Sanders’ trip to the Soviet Union is easy to mock. There is video of him dancing and also—shirtless—singing “This Land Is Your Land” to his hosts after a stint in a sauna. But this visit was motivated by a concern similar to what had led him to Nicaragua. As Sanders explained a year before making that trek, “By encouraging citizen-to-citizen exchanges—of young people, artists and musicians, business people, public officials, and just plain ordinary citizens, we can break down the barriers and stereotypes which exist between the Soviet Union and the United States.” Upon his return, he pointed out positive elements of Soviet life he had witnessed—after-school programs, low rents—but he also acknowledged the down sides (problems with food availability, antiquated medical technology). 
It is true that during and after these trips Sanders did not assail the governments of these countries or denounce their repressive ways. He did not blast away at the Soviet, Cuban, and Nicaraguan regimes. (At the time, Daniel Ortega, then and now the leader of Nicaragua, was not yet the corrupt autocrat he later became.) Sanders, like many progressives at the time, was looking to make connections in the countries targeted by the Reaganauts and create a citizens’ foreign policy. He was attempting to subvert those Reagan policies that exacerbated conflict, intensified the arms race, contributed to violence and human rights abuses, and financed wars. In the case of Nicaragua, Congress restrained Reagan’s efforts to assist the Contras. But then the White House arguably broke the law by secretly funneling aid to the Contras, which included the funds raised by its covert and also arguably illegal sales of arms to Iran. 

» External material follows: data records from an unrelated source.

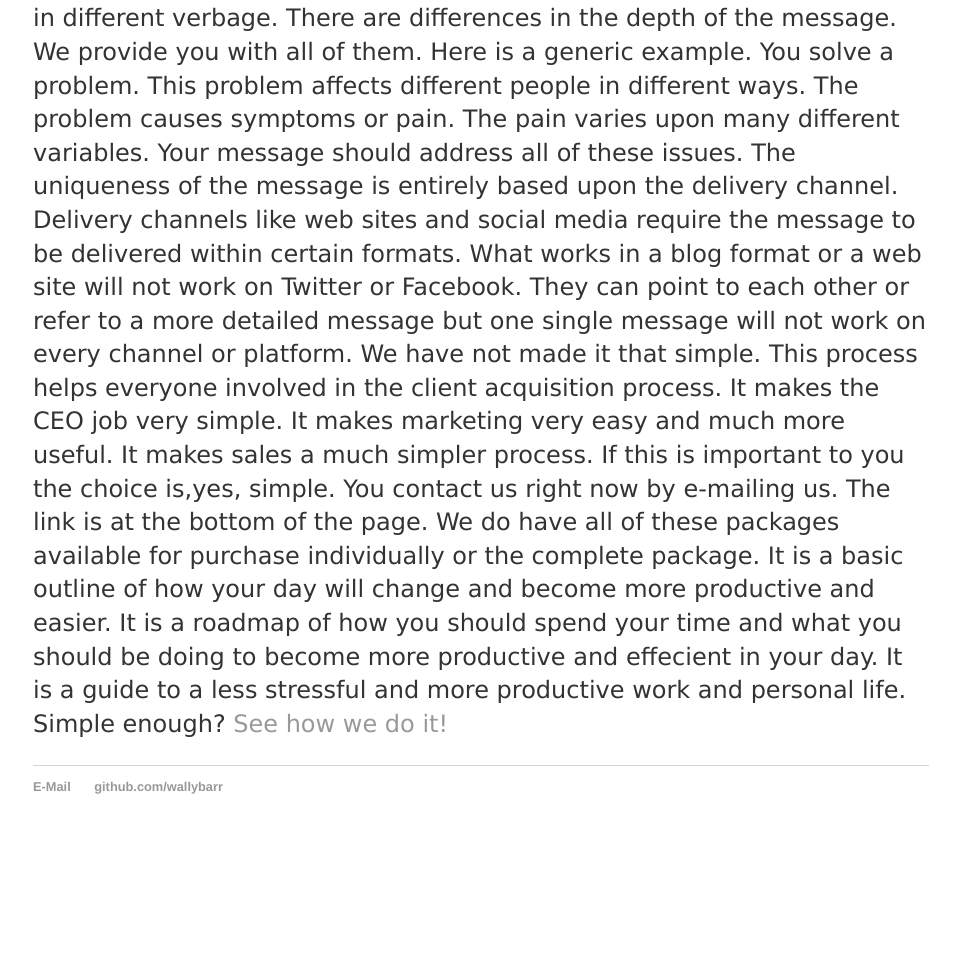
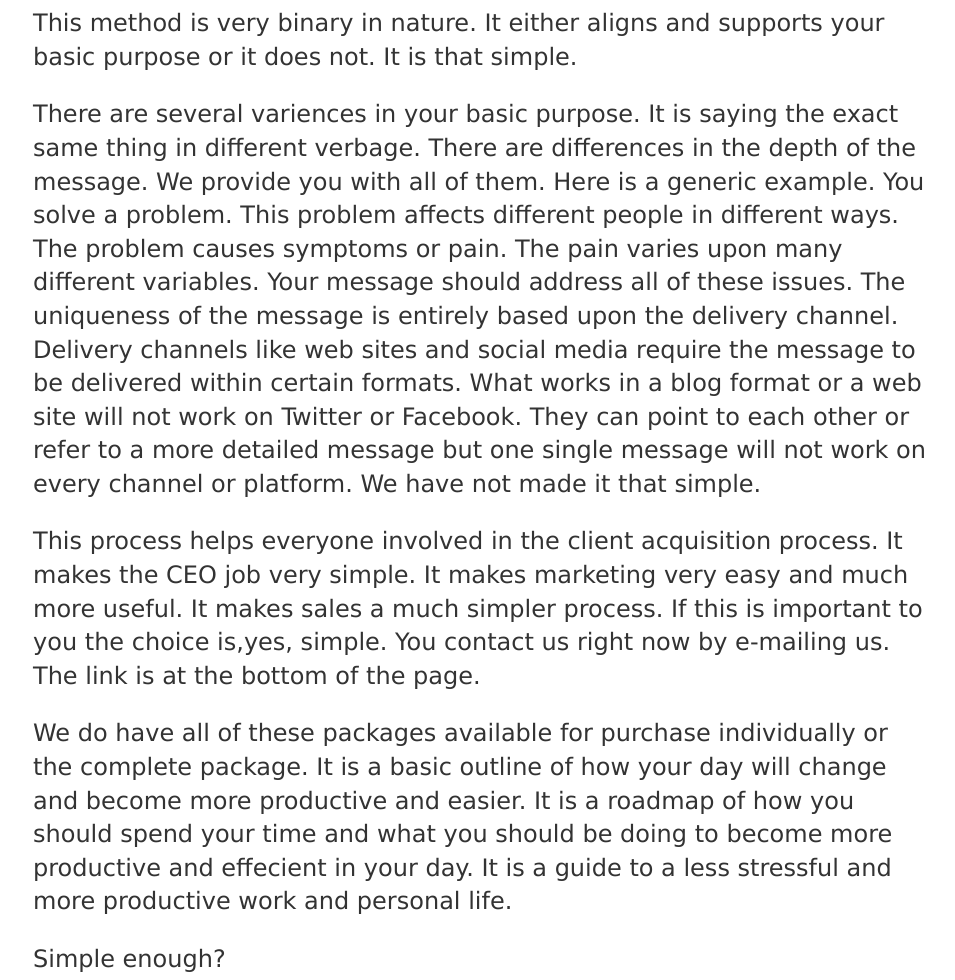
Before and after one commit to wallybarr/wallybarr.github.io, a plain HTML site: page how.html in a window 1280 px wide. Shown: the part 1102-2082 px from the top of the page, without its empty margins (159-1114 px from the left). Before the commit the page ends 1956 px from the top, so only its background shows below. Drawn offline with Linux system fonts and the light colour scheme.

Commit message:
Update how.html
format page

```diff
--- a/how.html
+++ b/how.html
@@ -22,37 +22,37 @@
 We found it very interesting that there are many successful companies built to deliver your message. Industries like
 web design have been created to deliver your message to the world. Industries like social media are all different ways
 to deliver a message. Yet nobody concentrates on the actual message. That is the only simple thing we do at Undrnu. We create
-your most simple messages.
+					your most simple messages.</p>
 
-Companies, people and organizations all have one simple purpose. Do you know what yours is? We do. We will help you define or redefine
+<p>Companies, people and organizations all have one simple purpose. Do you know what yours is? We do. We will help you define or redefine
 your purpose at the most basic level. When we do this your life becomes much easier and simple. You become more productive and effecient.
 This method can be proven time and time again. Great companies adhere to this method time and time again. Companies that fail stray from this concept
-and thus fade away.
+	and thus fade away.</p>
 
-We define your most basic purpose. The purpose is that you solve a single problem. If this statement is not at the core of everything you do as a person
+<p>We define your most basic purpose. The purpose is that you solve a single problem. If this statement is not at the core of everything you do as a person
 or a business, you are on the wrong path. The daily routine can become very complex. It does not have to be that way. Measure what you do or your daily tasks against
 the core business statement and if it does not support or align with it, you are wasting time. Does all your marketing material align with your purpose? Does your sales
 messages support your core purpose? We accomplish this for you. You will see sales and marketing work as a team, as it was designed. You will see productivity increase.
-You will create a superior work environment. This will attract better employees. It will help in employee retention.
+You will create a superior work environment. This will attract better employees. It will help in employee retention.</p>
 
-This method is very binary in nature. It either aligns and supports your basic purpose or it does not. It is that simple.
+<p>This method is very binary in nature. It either aligns and supports your basic purpose or it does not. It is that simple.</p>
 
-There are several variences in your basic purpose. It is saying the exact same thing in different verbage. There are differences in the depth of the message.
+<p>There are several variences in your basic purpose. It is saying the exact same thing in different verbage. There are differences in the depth of the message.
 We provide you with all of them. Here is a generic example. You solve a problem. This problem affects different people in different ways. The problem
 causes symptoms or pain. The pain varies upon many different variables. Your message should address all of these issues. The uniqueness of the message is entirely
  based upon the delivery channel. Delivery channels like web sites and social media require the message to be delivered within certain formats. What works
 in a blog format or a web site will not work on Twitter or Facebook. They can point to each other or refer to a more detailed message but one single message will not work on every
-channel or platform. We have not made it that simple.
+	channel or platform. We have not made it that simple.</p>
 
-This process helps everyone involved in the client acquisition process. It makes the CEO job very simple. It makes marketing very easy and much more useful.
-It makes sales a much simpler process. If this is important to you the choice is,yes, simple. You contact us right now by e-mailing us. The link is at the bottom of the page.
+<p>This process helps everyone involved in the client acquisition process. It makes the CEO job very simple. It makes marketing very easy and much more useful.
+It makes sales a much simpler process. If this is important to you the choice is,yes, simple. You contact us right now by e-mailing us. The link is at the bottom of the page.</p>
 
-We do have all of these packages available for purchase individually or the complete package. It is a basic outline of how your day will change and become more
+<p>We do have all of these packages available for purchase individually or the complete package. It is a basic outline of how your day will change and become more
 productive and easier. It is a roadmap of how you should spend your time and what you should be doing to become more productive and effecient in your day. It is a guide
-to a less stressful and more productive work and personal life.
+	to a less stressful and more productive work and personal life.</p>
 
-Simple enough?
-           <a href="/how">See how we do it!</a></p>
+			<p>Simple enough?</p>
+
     		</div><!-- /.blurb -->
 		</div><!-- /.container -->
 		<footer>
```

None of this is to say Sanders made the right judgments in every instance. He probably swung too far in the other direction while attempting to counter the ends-justify-the-means Cold Warriors. (An editorial in a Vermont paper called Sanders “a long-time admirer of Fidel Castro and what he has done for the Cuban people.” Sanders did say at the time that he wanted to meet Castro, who clearly was a dictator.) At the time, as progressives justifiably criticized Reagan’s policies regarding Nicaragua, Cuba, and the Soviet Union, there was a tendency within some quarters of the left to be too forgiving of Castro, the Sandinistas, and others and an inclination not to dump on regimes in Latin America and elsewhere that were opposing US interventionism. That’s something that Sanders has to address (even as Trump gets away with making nice with tyrannical brutes around the world, including Vladimir Putin, Kim Jong Un, Recep Tayyip Erdoğan, Rodrigo Duterte, Mohammed bin Salman, and others).
Sanders’ interactions with these nations and his remarks from those days are part of a larger tale. He was a committed foe of the Cold War and its hawks. Opposing Reagan’s secret and not-too-secret wars in Central America and elsewhere was virtuous. Looking to diminish the tensions between the Soviet Union and the United States with people-to-people diplomacy was commendable. In these endeavors, Sanders was on the right side of history. But as with some on the left, Sanders did not focus on the anti-democratic foundations of the Soviet Union and Cuba, in part because the Cold Warriors themselves were already demonizing these societies in war-mongering fashion. Consequently, Sanders is now vulnerable to slashing and simplistic attacks that depict him as a sucker for lefty dictators. The world—then and now—is far more complex than that. But if this assault continues, the challenge for Sanders will be to explain his positions of the past and convey the larger myth-busting story of the Cold War—which is tough to do in short sound bites or on a chaotic debate stage. And doing so may well become a big—and an appropriate—test for this presidential candidate.